Hannah Cohen, 19, disabled teenage cancer patient was traveling home to Chattanooga, Tenn. on June 30, 2015 after receiving a final round of radiation for a brain tumor at St. Jude’s hospital when she set off the the metal detector at the Memphis International Airport.
TSA agents told Hannah they needed to take her to a “sterile area” where they could search her, but the disabled teen was “confused” and tried “to get away from” the officers, her mother, Shirley Cohen, said.
Family’s attorneys say her mother attempted to explain to the officers that the teen was impaired from radiation treatment, which left her deaf, blind in one eye and partially paralyzed while the situation escalated .
Hannah and her mother, Shirley, reported that they had made the trip hundreds of times, and knew the airport security routine well. Shirley would usually go through the scanner first and wait for Hannah on the other side, since Hannah’s tumor, and numerous surgeries and treatments since she was two years old, had left her easily confused and frightened in unfamiliar situations.
According to the complaint, the warning alarm was triggered when Hannah passed through the body scanners. Hannah attributed the alarm to her shirt’s design.

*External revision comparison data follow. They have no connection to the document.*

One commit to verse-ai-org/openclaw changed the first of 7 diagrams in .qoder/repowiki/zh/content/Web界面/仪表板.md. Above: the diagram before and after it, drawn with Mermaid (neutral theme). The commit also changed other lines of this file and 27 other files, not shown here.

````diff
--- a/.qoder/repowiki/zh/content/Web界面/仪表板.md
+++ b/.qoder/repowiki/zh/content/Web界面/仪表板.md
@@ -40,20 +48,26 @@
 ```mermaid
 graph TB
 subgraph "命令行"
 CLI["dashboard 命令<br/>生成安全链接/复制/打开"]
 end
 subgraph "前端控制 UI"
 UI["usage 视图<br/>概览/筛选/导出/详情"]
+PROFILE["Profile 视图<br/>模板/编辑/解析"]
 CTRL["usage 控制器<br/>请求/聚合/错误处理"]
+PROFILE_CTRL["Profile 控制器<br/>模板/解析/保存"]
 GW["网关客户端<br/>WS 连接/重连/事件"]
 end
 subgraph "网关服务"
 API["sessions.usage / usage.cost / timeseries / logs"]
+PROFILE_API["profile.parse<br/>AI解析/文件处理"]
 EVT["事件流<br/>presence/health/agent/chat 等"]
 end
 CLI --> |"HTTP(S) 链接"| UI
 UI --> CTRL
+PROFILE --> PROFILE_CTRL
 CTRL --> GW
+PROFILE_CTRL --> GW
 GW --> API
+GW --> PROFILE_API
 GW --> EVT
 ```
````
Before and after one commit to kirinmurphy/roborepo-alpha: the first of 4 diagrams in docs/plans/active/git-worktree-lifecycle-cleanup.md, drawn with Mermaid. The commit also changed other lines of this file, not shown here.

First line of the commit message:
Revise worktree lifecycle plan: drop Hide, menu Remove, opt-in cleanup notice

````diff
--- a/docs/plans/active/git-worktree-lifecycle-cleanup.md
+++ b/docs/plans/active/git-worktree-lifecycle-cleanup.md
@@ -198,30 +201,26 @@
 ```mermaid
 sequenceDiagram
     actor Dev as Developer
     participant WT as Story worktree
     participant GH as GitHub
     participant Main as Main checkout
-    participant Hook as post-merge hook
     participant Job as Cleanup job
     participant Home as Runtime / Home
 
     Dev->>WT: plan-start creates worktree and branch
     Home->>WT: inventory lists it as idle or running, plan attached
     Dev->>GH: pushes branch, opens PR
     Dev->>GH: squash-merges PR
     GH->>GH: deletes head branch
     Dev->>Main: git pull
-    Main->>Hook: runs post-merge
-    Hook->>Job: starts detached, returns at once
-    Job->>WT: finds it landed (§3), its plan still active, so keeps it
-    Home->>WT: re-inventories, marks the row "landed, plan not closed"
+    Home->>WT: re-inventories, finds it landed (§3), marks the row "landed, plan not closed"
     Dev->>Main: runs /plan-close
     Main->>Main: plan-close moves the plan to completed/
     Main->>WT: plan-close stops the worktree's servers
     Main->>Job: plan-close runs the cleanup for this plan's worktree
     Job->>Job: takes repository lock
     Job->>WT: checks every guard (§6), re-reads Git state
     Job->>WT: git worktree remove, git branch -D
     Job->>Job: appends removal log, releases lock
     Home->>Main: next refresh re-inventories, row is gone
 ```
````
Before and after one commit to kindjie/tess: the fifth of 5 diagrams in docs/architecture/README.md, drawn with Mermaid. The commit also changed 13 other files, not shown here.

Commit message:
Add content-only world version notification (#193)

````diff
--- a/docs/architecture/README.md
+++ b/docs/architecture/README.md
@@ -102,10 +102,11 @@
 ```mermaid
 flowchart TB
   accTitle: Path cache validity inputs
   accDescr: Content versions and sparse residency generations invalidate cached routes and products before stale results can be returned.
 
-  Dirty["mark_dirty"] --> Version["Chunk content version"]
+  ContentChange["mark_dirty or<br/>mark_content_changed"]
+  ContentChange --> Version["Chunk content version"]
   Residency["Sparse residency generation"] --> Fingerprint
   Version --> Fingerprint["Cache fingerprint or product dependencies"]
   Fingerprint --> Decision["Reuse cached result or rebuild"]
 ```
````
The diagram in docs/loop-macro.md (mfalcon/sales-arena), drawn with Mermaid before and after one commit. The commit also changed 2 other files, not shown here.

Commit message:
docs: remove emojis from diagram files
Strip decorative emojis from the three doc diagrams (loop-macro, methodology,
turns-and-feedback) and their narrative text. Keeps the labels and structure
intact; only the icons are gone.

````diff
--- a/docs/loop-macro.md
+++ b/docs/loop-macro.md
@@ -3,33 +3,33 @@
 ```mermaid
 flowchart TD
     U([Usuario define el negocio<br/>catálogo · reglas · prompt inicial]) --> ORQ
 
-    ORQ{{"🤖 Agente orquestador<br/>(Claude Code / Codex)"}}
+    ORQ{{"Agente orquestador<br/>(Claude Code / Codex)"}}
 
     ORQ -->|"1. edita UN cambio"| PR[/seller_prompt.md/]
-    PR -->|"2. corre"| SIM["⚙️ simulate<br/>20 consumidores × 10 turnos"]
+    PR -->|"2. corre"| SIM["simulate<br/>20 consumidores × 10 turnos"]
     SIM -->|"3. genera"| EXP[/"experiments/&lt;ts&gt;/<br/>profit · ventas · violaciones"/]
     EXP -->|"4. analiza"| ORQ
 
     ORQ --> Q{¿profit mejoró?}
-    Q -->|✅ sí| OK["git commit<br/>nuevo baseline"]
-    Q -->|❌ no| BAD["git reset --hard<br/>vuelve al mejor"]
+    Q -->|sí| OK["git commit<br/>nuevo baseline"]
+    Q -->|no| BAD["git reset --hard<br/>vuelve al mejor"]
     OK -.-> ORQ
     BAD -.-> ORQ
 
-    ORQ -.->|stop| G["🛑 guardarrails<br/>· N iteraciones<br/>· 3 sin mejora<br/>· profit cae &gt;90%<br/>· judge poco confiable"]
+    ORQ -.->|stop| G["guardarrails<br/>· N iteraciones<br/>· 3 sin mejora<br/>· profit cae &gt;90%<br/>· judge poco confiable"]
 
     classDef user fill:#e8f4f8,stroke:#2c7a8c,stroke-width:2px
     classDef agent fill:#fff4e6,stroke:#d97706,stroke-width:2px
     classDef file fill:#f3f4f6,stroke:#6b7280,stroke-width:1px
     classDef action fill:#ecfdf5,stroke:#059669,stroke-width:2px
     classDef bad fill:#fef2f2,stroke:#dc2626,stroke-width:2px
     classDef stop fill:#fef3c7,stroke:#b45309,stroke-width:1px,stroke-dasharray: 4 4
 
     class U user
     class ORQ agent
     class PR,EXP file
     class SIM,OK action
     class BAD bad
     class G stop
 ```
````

“My shirt – it had sequins,” Hannah
“You could see on the screen what it was pointing out,” Shirley said.
Seeing the scene begin to unfold, Shirley hobbled to a supervisor standing nearby. “She is a St Jude’s patient, and she can get confused,” she said. “Please be gentle. If I could just help her, it will make things easier.”
But soon, a voice on the public address system requested more agents to report to the checkpoint, Shirley said. “That’s when the armed guards came.”
The brain tumor had left Hannah blind in one eye, deaf in one ear and partially paralyzed, so when the guards grabbed each of her arms, it startled her, she said. “I tried to push away,” she said. “I tried to get away.”
The guards slammed Hannah to the ground, smashing her face into the floor, which the complaint alleges left her “physically and emotionally” injured.
Shirley had just picked up her phone from the conveyor belt, and she snapped a photo of Hannah on the floor: handcuffed, weeping and bleeding.
“Another guard pushed me back 20ft, in my boot, and told me I couldn’t be nearby,” said Shirley, a professor of nursing at a university in Chattanooga.
“I felt so helpless. I sat down on a bench facing away so I couldn’t see what they were doing to my daughter.”
The lawsuit alleges that the TSA did not give Hannah adequate accommodation to screen her, and discriminated against her because of her disability. It names the TSA and the Memphis-Shelby County airport authority and seeks damages that include medical expenses and for personal injury, both physical and emotional. It calls for a “reasonable sum not exceeding $100,000 and costs”, and an undisclosed punitive amount.
The TSA has not yet responded to the complaint.
Hannah disappeared behind a door, then went to a hospital, and finally to the Shelby County jail. After 24 hours apart, the mother and daughter were reunited in the parking lot of the jail.
Shirley said she held her daughter, who sobbed, “I’m sorry, Mama.”
The next morning – now two days without their belongings, which had made the flight home – the pair appeared before a local judge, who asked the accused to explain herself.
When Hannah responded, the judge said: “You’re going to have to speak up.”
That’s when Hannah looked up and her hair fell back from her face, revealing her unseeing eye, surrounded by cuts and contusions.
“The judge’s eyes got big and round,” Shirley said.
The charges were all dropped two days later, and the court refunded the $250 in costs the family had paid.
The TSA did not immediately return a request for comment. But a TSA spokeswoman, Sari Koshetz, said in a statement that “passengers can call ahead of time to learn more about the screening process for their particular needs or medical situation”.
“Why should I do that when we’ve been going through that airport for 17 years?” Shirley said.
“These people think they are God. They think they can do anything they want,” she said. “Well, in this country we have the Americans with Disabilities Act. And if they will do this to a disabled girl, does that mean they’ll do it to an 80-year-old grandmother? It’s time for justice.”